Difference listings:
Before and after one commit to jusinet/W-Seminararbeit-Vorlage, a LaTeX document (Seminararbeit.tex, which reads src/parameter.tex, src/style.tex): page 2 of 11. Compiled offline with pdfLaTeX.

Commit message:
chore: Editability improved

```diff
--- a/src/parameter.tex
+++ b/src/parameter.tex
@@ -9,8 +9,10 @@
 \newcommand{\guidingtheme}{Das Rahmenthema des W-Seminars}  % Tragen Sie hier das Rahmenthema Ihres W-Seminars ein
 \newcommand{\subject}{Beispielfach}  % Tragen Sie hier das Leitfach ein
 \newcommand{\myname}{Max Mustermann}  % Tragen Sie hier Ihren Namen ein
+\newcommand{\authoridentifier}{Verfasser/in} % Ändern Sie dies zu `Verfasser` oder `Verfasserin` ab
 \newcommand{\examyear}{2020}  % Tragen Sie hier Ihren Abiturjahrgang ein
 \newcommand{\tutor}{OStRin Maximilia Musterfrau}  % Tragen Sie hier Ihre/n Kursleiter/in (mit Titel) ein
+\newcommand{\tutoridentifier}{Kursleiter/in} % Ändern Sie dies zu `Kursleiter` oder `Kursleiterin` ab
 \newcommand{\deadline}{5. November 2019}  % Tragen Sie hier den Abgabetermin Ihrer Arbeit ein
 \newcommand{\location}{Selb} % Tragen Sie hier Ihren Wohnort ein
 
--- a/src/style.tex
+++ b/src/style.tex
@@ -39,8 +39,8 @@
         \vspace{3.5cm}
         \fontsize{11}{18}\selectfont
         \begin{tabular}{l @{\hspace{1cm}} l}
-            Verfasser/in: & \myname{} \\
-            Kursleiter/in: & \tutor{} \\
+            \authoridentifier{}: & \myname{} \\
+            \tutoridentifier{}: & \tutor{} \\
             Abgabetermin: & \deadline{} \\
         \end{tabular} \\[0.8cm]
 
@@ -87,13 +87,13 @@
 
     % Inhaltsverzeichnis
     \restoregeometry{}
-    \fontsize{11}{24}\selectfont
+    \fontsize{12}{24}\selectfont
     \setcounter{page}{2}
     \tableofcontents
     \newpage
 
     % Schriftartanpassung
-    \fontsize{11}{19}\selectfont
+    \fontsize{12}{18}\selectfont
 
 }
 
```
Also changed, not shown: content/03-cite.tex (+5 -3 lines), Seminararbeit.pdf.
---
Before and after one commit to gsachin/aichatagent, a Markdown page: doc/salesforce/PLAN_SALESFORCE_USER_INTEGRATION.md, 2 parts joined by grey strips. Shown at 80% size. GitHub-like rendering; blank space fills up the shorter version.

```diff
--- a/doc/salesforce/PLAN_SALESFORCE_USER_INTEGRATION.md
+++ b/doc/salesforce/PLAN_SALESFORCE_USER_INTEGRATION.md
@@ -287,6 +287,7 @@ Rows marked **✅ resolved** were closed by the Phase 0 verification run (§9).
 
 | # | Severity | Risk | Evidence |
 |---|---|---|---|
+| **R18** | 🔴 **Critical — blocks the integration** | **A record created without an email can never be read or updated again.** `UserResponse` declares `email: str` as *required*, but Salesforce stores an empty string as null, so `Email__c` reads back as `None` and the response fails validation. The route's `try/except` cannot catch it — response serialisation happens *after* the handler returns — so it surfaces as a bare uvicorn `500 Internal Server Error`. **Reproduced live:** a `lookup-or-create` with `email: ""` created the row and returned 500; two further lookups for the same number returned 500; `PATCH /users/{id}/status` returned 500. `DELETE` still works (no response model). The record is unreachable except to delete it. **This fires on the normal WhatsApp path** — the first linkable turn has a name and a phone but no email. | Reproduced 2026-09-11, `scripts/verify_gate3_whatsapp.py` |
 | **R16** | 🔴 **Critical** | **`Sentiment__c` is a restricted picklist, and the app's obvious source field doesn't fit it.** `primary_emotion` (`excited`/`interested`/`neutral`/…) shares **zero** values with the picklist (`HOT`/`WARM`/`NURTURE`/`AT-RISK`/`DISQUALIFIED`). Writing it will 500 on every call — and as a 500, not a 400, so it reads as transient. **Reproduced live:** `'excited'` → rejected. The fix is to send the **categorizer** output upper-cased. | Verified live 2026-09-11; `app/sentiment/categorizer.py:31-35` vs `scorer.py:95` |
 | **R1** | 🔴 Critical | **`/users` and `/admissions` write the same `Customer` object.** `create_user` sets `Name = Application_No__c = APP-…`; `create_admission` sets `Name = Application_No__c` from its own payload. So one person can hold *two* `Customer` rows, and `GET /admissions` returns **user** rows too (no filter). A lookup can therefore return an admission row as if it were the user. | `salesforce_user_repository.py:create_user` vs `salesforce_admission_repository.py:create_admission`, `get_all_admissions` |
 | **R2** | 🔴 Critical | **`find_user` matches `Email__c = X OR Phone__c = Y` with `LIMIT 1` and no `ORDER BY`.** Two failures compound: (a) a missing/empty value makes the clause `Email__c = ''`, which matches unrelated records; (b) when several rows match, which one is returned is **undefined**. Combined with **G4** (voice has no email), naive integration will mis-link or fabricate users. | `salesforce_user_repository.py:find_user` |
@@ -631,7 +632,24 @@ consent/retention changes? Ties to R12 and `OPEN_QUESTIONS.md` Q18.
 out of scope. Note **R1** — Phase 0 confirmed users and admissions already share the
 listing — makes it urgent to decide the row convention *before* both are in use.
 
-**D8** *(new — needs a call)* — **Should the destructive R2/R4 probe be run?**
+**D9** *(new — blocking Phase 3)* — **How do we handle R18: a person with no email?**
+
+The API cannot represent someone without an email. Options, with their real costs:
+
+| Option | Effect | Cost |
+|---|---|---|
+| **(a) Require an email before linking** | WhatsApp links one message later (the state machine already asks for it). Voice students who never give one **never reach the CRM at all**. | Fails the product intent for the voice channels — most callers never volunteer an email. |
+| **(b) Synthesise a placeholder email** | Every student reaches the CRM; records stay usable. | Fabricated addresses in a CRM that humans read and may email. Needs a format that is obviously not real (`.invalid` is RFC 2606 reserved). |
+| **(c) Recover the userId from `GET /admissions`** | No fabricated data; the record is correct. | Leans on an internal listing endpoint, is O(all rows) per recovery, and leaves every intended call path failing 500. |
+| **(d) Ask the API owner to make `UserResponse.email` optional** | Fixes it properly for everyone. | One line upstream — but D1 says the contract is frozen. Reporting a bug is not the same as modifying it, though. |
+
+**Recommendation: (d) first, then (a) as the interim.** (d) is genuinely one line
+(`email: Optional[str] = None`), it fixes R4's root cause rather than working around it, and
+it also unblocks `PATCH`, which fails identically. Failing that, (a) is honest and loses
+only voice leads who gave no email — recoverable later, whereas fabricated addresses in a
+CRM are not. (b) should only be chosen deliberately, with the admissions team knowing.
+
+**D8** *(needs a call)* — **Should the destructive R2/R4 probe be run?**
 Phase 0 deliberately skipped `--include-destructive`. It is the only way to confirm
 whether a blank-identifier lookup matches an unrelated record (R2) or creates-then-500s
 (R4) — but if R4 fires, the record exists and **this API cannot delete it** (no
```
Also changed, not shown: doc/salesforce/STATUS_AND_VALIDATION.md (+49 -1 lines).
* * *
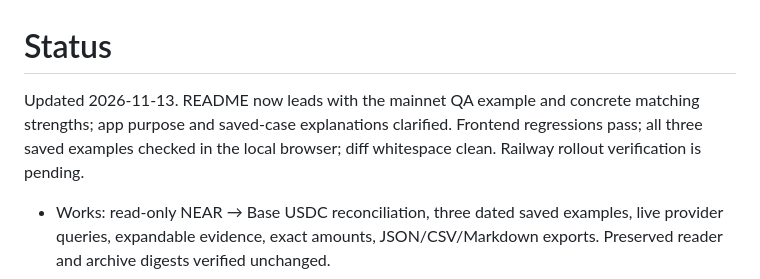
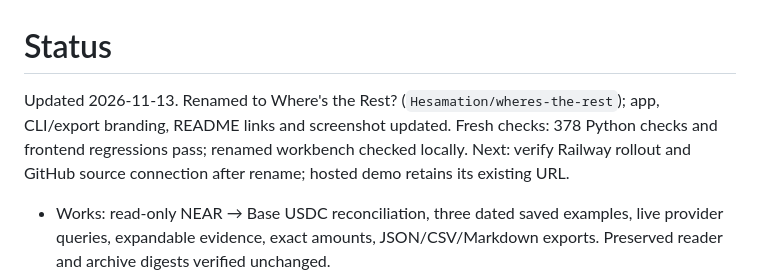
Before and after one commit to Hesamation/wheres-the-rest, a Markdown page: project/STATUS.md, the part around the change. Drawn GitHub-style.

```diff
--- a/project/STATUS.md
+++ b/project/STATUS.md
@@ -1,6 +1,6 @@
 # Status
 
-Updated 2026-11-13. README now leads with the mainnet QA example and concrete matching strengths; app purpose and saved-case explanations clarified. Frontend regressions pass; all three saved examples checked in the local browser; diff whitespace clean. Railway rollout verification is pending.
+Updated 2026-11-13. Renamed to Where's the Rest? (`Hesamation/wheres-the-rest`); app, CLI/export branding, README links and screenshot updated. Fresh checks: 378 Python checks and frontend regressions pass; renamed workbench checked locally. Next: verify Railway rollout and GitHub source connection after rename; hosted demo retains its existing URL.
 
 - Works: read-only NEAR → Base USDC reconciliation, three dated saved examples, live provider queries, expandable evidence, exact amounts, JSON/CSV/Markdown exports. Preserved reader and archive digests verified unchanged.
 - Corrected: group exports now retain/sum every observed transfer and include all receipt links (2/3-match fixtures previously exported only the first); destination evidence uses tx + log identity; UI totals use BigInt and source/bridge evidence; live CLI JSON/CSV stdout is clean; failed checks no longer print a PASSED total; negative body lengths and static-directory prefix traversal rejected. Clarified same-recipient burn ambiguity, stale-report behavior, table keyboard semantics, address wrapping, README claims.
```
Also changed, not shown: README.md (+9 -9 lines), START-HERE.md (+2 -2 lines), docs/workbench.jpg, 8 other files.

YOUR INSTRUCTIONS: Report, from the entries above, each line where "hier" is found.

WRITTEN ANSWER:
 \newcommand{\guidingtheme}{Das Rahmenthema des W-Seminars}  % Tragen Sie hier das Rahmenthema Ihres W-Seminars ein
 \newcommand{\subject}{Beispielfach}  % Tragen Sie hier das Leitfach ein
 \newcommand{\myname}{Max Mustermann}  % Tragen Sie hier Ihren Namen ein
 \newcommand{\examyear}{2020}  % Tragen Sie hier Ihren Abiturjahrgang ein
 \newcommand{\tutor}{OStRin Maximilia Musterfrau}  % Tragen Sie hier Ihre/n Kursleiter/in (mit Titel) ein
 \newcommand{\deadline}{5. November 2019}  % Tragen Sie hier den Abgabetermin Ihrer Arbeit ein
 \newcommand{\location}{Selb} % Tragen Sie hier Ihren Wohnort ein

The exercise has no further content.